After the nudes are burned, Cohen has one of his men break into Stompanato’s home to steal love letters between him and Lana. Cohen leaks them to the press. Two days befoe the inquest, they are printed in full. Cohen admits to leaking the letters, claiming that Lana lied about Stompanato being “unwanted company.” Amicable letters between Cheryl and Stompanato are also leaked, but rather than having the effect Cohen intended, the public sympathizes with Lana in the face of evidence of Stompanato’s increasing abusiveness.
Citing trauma, Giesler gets Cheryl excused from testifying at the inquest. Mickey Cohen is the first called to the stand, but he refuses to acknowledge that he identified any remains as Johnny Stompanato. It’s possible that he abandoned his courtroom crusade against Lana Turner before it even began in fear that Stompanato’s murder would be pinned on him.

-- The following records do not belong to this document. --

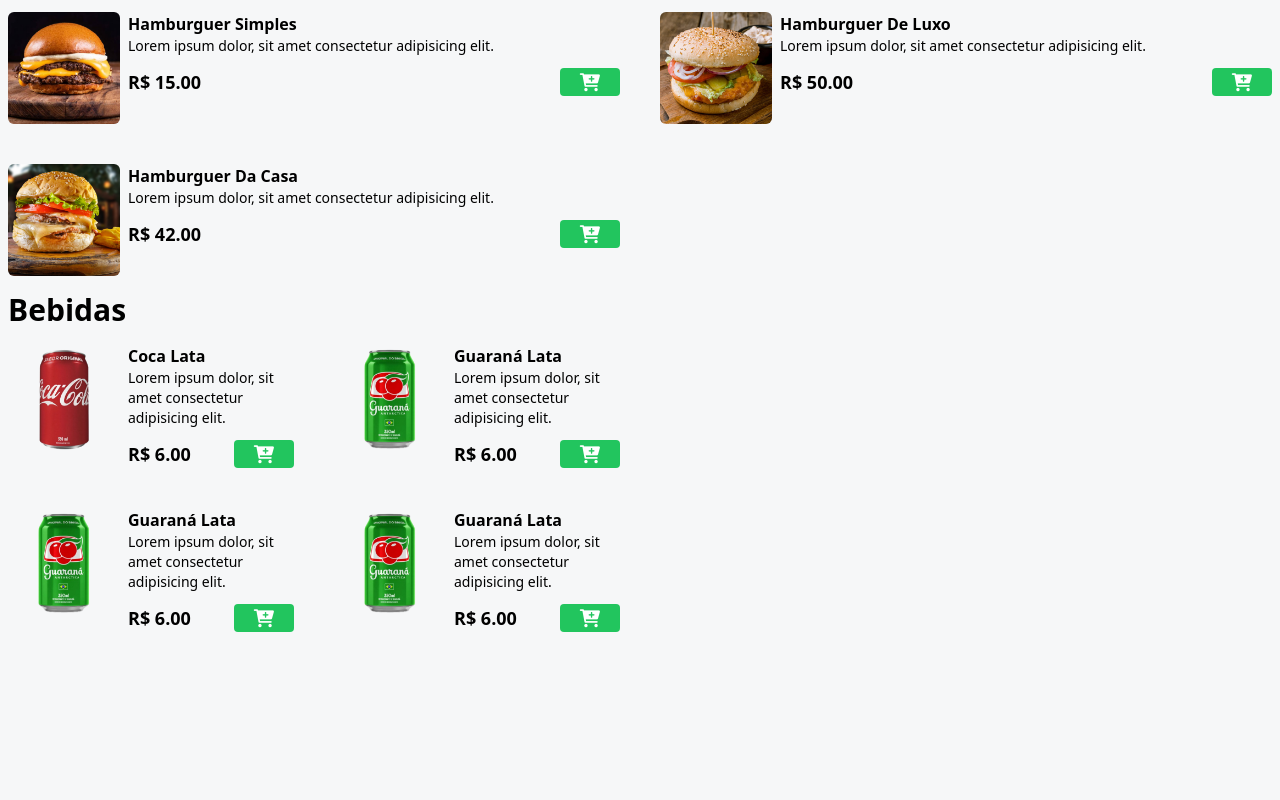
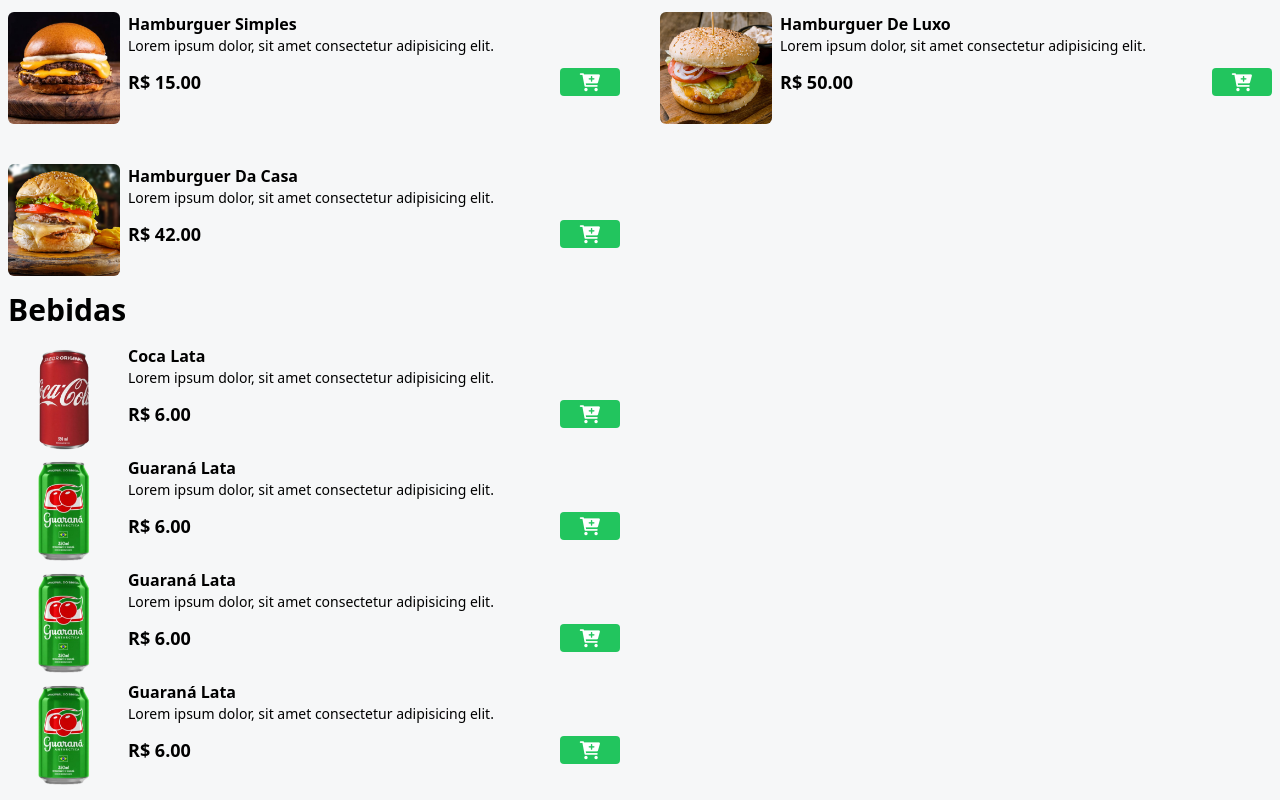
Before and after one commit to Emanuel0-tech/AJ-LANCHES-REMAKE, a website: page index.html in a window 1280 px wide. Shown: the part 708-1508 px from the top of the page. Before the commit the page ends 1348 px from the top, so only its background shows below. Drawn offline with nearby package versions, Linux system fonts and the light colour scheme.

Commit message:
Update index.html

```diff
--- a/index.html
+++ b/index.html
@@ -212,7 +212,6 @@
 
       <!-- BEBIDAS -->
       <div
-        class="grid grid-cols-1 md:grid-cols-2 gap-7 md:gap-10 mx-auto max-w-7xl"
         id="menu"
       >
         <!-- ITEM -->
```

After Lana’s emotional retelling of the night of the murder, and a crazy Cohen crony makes a scene, the jury deliberates for less than half an hour and rules that Cheryl committed a justifiable homicide. She is released of all charges, but certain that she is suffering under her mother’s care, Cherly’s custody is granted to her grandmother.
Unsolved Murders: True Crime Stories show host Wenndy Mackenzie convinces a doubtful Carter Roy that the official story is the true one – Cheryl Crane killed Johnny Stompanato when he threatened her mother. After being sexually abused by her stepfather, Lex Barker, it makes sense that Cheryl Crane would want to fight back against an abuser and do whatever it took to save her mother’s life. Furthermore, the guilt of killing Stompanato deeply impacted her decades after the murder, which she’s since written and talked about publicly. If she truly had been forced to take the fall for her mother, she could have said as much in the years following her mother’s 1995 death.
Despite the air of mystery and uncertainty still surrounding this case, we are left thinking that sometimes history really does get it right.